[vc_row][vc_column][vc_column_text css_animation=”none”]Feeling blue? Kerabu! Nasi kerabu, a popular Malay meal, is a beautiful bluecoloured rice dish served with dried fish, fried chicken or grilled beef (or all three) along with keropok (deep-fried crackers), telur masin (salted duck egg), and vegetables such as cabbage, long beans and beansprouts. The famous colour comes from the petals of the butterfly-pea flowers used in the preparation of the dish, and it is as delicious as it is dazzling.[/vc_column_text][/vc_column][/vc_row][vc_row][vc_column][vc_column_text css_animation=”none”]Particularly popular in Kelatan and Terangganu (and southern Thailand, where it is known as khao yam), the radiant rice can be found all over Kuala Lumpur too.
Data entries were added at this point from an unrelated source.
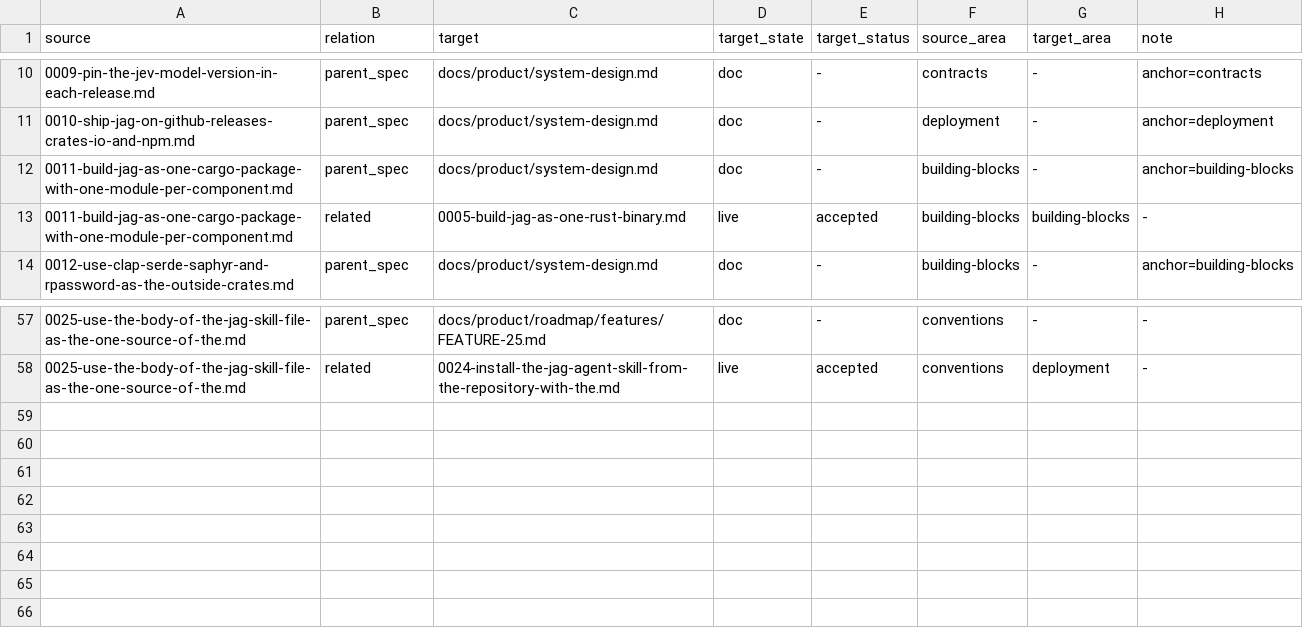
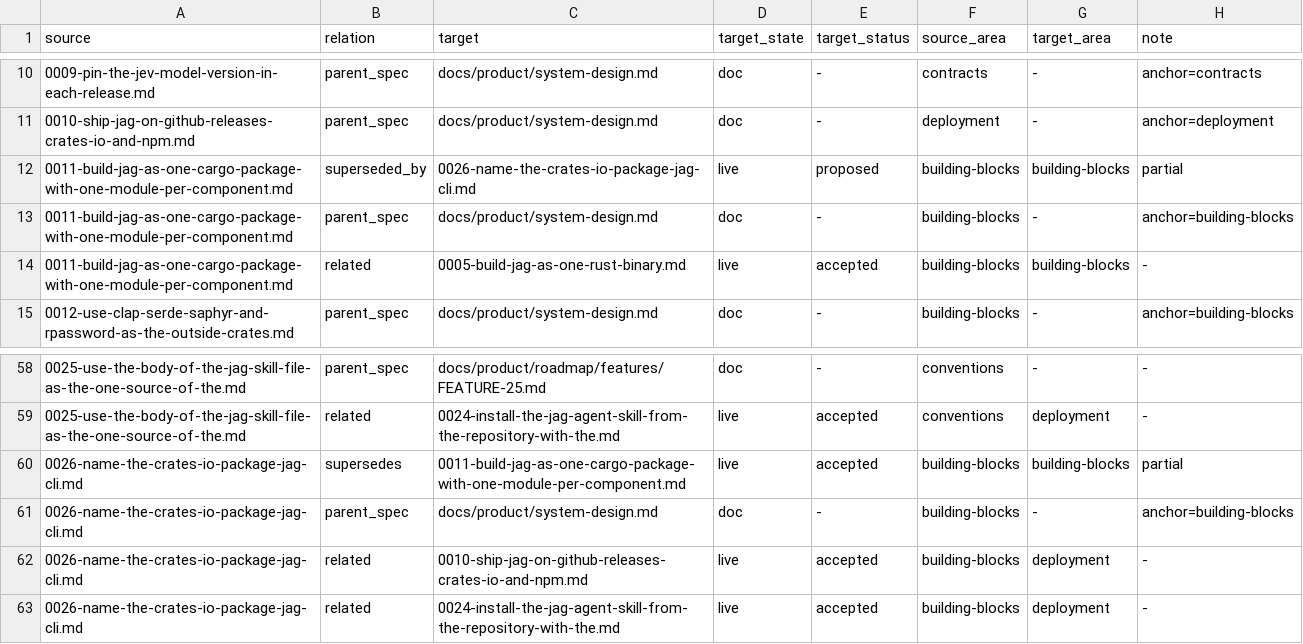
Before and after one commit to ai-ready-future/jag, a TSV file: docs/adr/links.tsv, drawn as a sheet; only a part is shown, gaps mark what is left out; the diff names each change by its address in the sheet, - before the commit and + after, or states it on an @@ line.

```diff
--- a/docs/adr/links.tsv
+++ b/docs/adr/links.tsv
+row 12: 0011-build-jag-as-one-cargo-package-with-one-module-per-component.md | superseded_by | 0026-name-the-crates-io-package-jag-cli.md | live | proposed | building-blocks | building-blocks | partial
+row 60: 0026-name-the-crates-io-package-jag-cli.md | supersedes | 0011-build-jag-as-one-cargo-package-with-one-module-per-component.md | live | accepted | building-blocks | building-blocks | partial
+row 61: 0026-name-the-crates-io-package-jag-cli.md | parent_spec | docs/product/system-design.md | doc | - | building-blocks | - | anchor=building-blocks
+row 62: 0026-name-the-crates-io-package-jag-cli.md | related | 0010-ship-jag-on-github-releases-crates-io-and-npm.md | live | accepted | building-blocks | deployment | -
+row 63: 0026-name-the-crates-io-package-jag-cli.md | related | 0024-install-the-jag-agent-skill-from-the-repository-with-the.md | live | accepted | building-blocks | deployment | -
```
Also changed, not shown: 7 other files.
It was a tough (but tasty) task to narrow it down, but we’ve picked out three of our personal favourite places to eat nasi kerabu in KL.[/vc_column_text][/vc_column][/vc_row][vc_row][vc_column][vc_column_text css_animation=”none”]


[/vc_column_text][/vc_column][/vc_row][vc_row][vc_column][vc_single_image image=”770″ img_size=”full” alignment=”center” css_animation=”none”][/vc_column][/vc_row][vc_row][vc_column][vc_column_text css_animation=”none”]Patatimo appeared on TV3 a few years ago, but this isn’t a “fifteen minutes of fame” story – their street cred has stuck ever since. Serving Kelantanese cuisine into the early hours of the morning, the customers keep coming back for their generous portions of vegetables and a tasty topping of shaved coconut. Try some soup on
the side; Patatimo serves signature Kelantan soups such as sup tulang (bone soup) and laksa (spicy noodle soup).

D’Wangsa, 11, Jalan Wangsa Delima 10, Wangsa Maju, 53300 Kuala Lumpur,
Wilayah Persekutuan Kuala Lumpur[/vc_column_text][/vc_column][/vc_row][vc_row][vc_column][vc_column_text css_animation=”none”]


[/vc_column_text][/vc_column][/vc_row][vc_row][vc_column][vc_single_image image=”767″ img_size=”full” alignment=”center” css_animation=”none”][/vc_column][/vc_row][vc_row][vc_column][vc_column_text css_animation=”none”]Serving the traditional tastes of the east coast (down to the roadside stall-style wax paper wrap) in a contemporary café setting, Kesom is run by a Kelantanese native who has brought authentic nasi kerabu to the Klang Valley. Using fluffy blue basmati rice as the base, the nasi kerabu here comes with all the classic side dishes and some house specialties too. If you’re lucky, you’ll catch the famous khao jam; the Thai version of nasi kerabu with green-coloured rice (from the aromatic wild jungle herbs used in cooking). The only thing better than the variety here is the value; Kesom is brilliantly budget-friendly, and RM10-20 will fill your plate and your stomach.
40, Jalan PJU 1/43, Aman Suria, 47301 Petaling Jaya, Selangor[/vc_column_text][/vc_column][/vc_row][vc_row][vc_column][vc_column_text css_animation=”none”]


[/vc_column_text][/vc_column][/vc_row][vc_row][vc_column][vc_single_image image=”766″ img_size=”full” alignment=”center” css_animation=”none”][/vc_column][/vc_row][vc_row][vc_column][vc_column_text]Deliberately avoiding urban development, Kampung Baru is a quiet slice of traditional Malay life in the heart of Kuala Lumpur, preferring to keep a calm head against the otherwise rampant construction ongoing in the city. It’s a street food paradise, all sizzling satay and aromatic rice dishes. Nasi campur (mixed rice) is king, and Chunburi is the king’s court; despite the serving table running the length of the restaurants are half-empty by early evening – a sure stamp of the locals’ approval of their home-style fare. The nasi kerabu comes with a plentiful portion of roast beef.
Chunburi Seafood, 7 Jalan Raja Muda Musa, 50300 Kuala Lumpur, Malaysia.[/vc_column_text][/vc_column][/vc_row][vc_row][vc_column][vc_basic_grid post_type=”eating_out” max_items=”4″ element_width=”3″ initial_loading_animation=”none” grid_id=”vc_gid:1536058175280-a5c83893-3db5-4″][/vc_column][/vc_row]